Oldboy, from Korean director Chan Wook Park, is the story of a common man Oh Dae Su, who disappears on a rainy night and is mysteriously imprisoned for 15 years by an unknown adversary.  Oh Dae Su escapes with one goal in mind, revenge against his captor. A young waitress, Mi-do who is even more important to Oh Dae Su than he can imagine, helps him in his quest to learn why he was locked away.

The plot is original and unpredictable and Park has a clear, self-assured vision of the story he wants to tell and how he wants to tell it. To this end, he employs a commanding visual style that is integral to the tone of the film. Oldboy is a low budget movie but has a stylized rich look and texture.

The camera movement reveals the narrative in an unobtrusive, subtle manner that lends to the whole feel of the film. There is an otherworldly and isolated air throughout, which is how you imagine Oh Dae Su must feel as he unlocks the pieces of the puzzle.
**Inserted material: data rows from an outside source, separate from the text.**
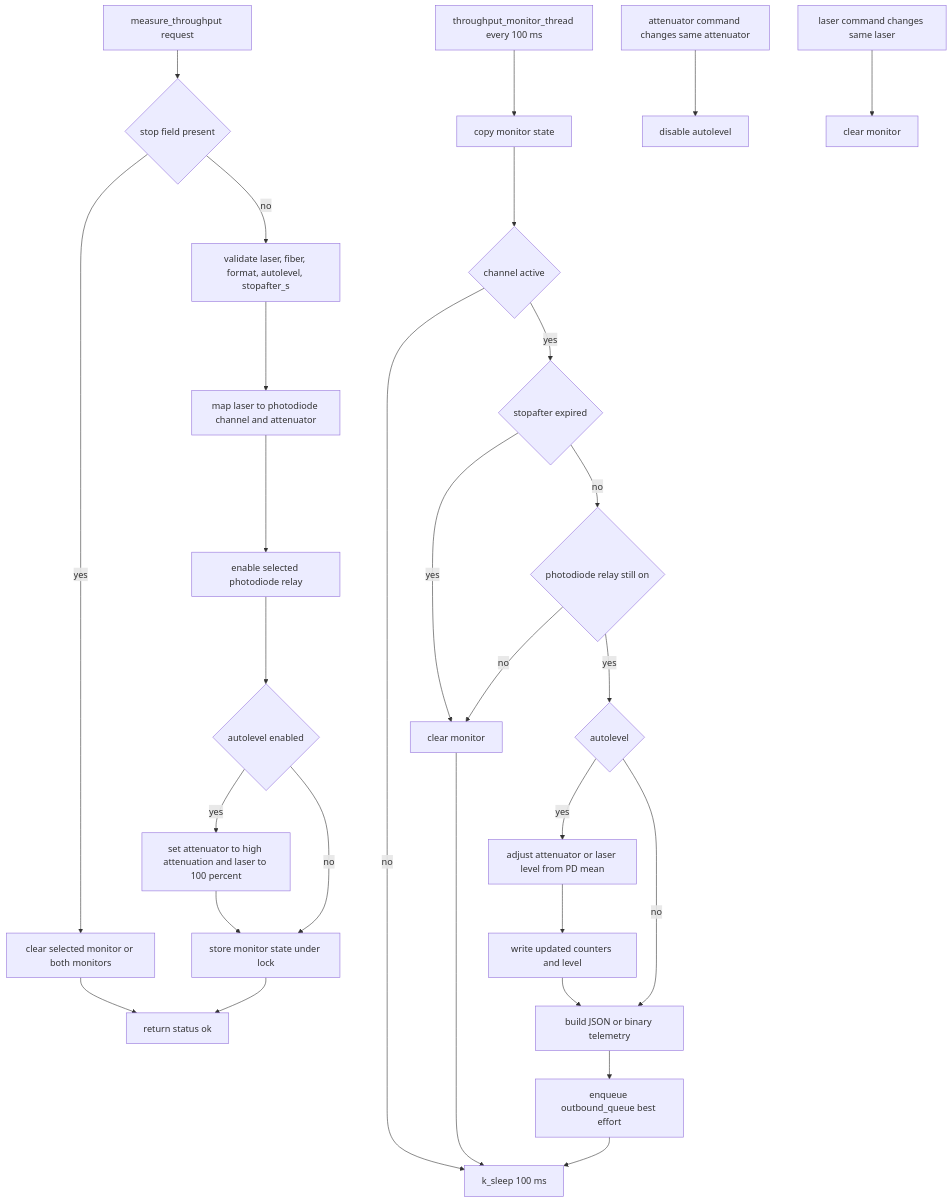
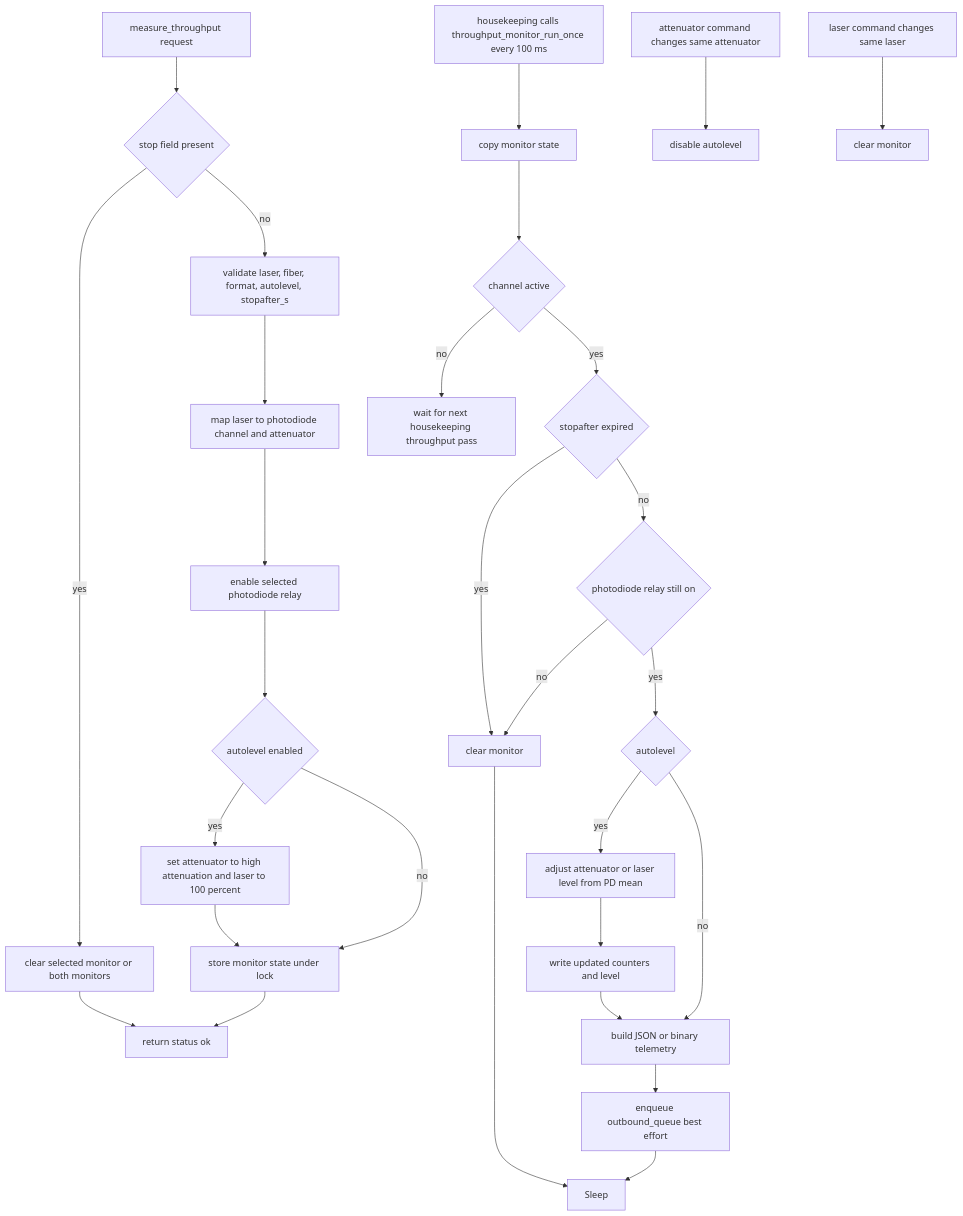
One commit to COO-Utilities/hispec-tib changed diagram 11 of 22 in doc/diagrams.md. Above: the diagram before and after it, drawn with Mermaid. The commit also changed other lines of this file and 8 other files, not shown here.

Commit message:
Run throughput monitoring from housekeeping

````diff
--- a/doc/diagrams.md
+++ b/doc/diagrams.md
@@ -211,33 +211,33 @@
 ```mermaid
 flowchart TD
   Command[measure_throughput request] --> Stop{stop field present}
   Stop -- yes --> StopReq[clear selected monitor or both monitors]
   Stop -- no --> Validate[validate laser, fiber, format, autolevel, stopafter_s]
   Validate --> Map[map laser to photodiode channel and attenuator]
   Map --> PdPower[enable selected photodiode relay]
   PdPower --> AutoStart{autolevel enabled}
   AutoStart -- yes --> Seed[set attenuator to high attenuation and laser to 100 percent]
   AutoStart -- no --> Arm[store monitor state under lock]
   Seed --> Arm
   Arm --> Ok[return status ok]
   StopReq --> Ok
 
-  Thread[throughput_monitor_thread every 100 ms] --> Snapshot[copy monitor state]
+  Thread[housekeeping calls throughput_monitor_run_once every 100 ms] --> Snapshot[copy monitor state]
   Snapshot --> Active{channel active}
-  Active -- no --> Sleep[k_sleep 100 ms]
+  Active -- no --> Wait[wait for next housekeeping throughput pass]
   Active -- yes --> Timeout{stopafter expired}
   Timeout -- yes --> Clear[clear monitor]
   Timeout -- no --> PdOn{photodiode relay still on}
   PdOn -- no --> Clear
   PdOn -- yes --> Auto{autolevel}
   Auto -- yes --> Adjust[adjust attenuator or laser level from PD mean]
   Auto -- no --> Publish
   Adjust --> Sync[write updated counters and level]
   Sync --> Publish[build JSON or binary telemetry]
   Publish --> OutQ[enqueue outbound_queue best effort]
   OutQ --> Sleep
   Clear --> Sleep
 
   AttenChange[attenuator command changes same attenuator] --> DisableAuto[disable autolevel]
   LaserChange[laser command changes same laser] --> StopMonitor[clear monitor]
 ```
````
Continue reading »

© 2017 The Brooklyn Mouth Suffusion theme by Sayontan Sinha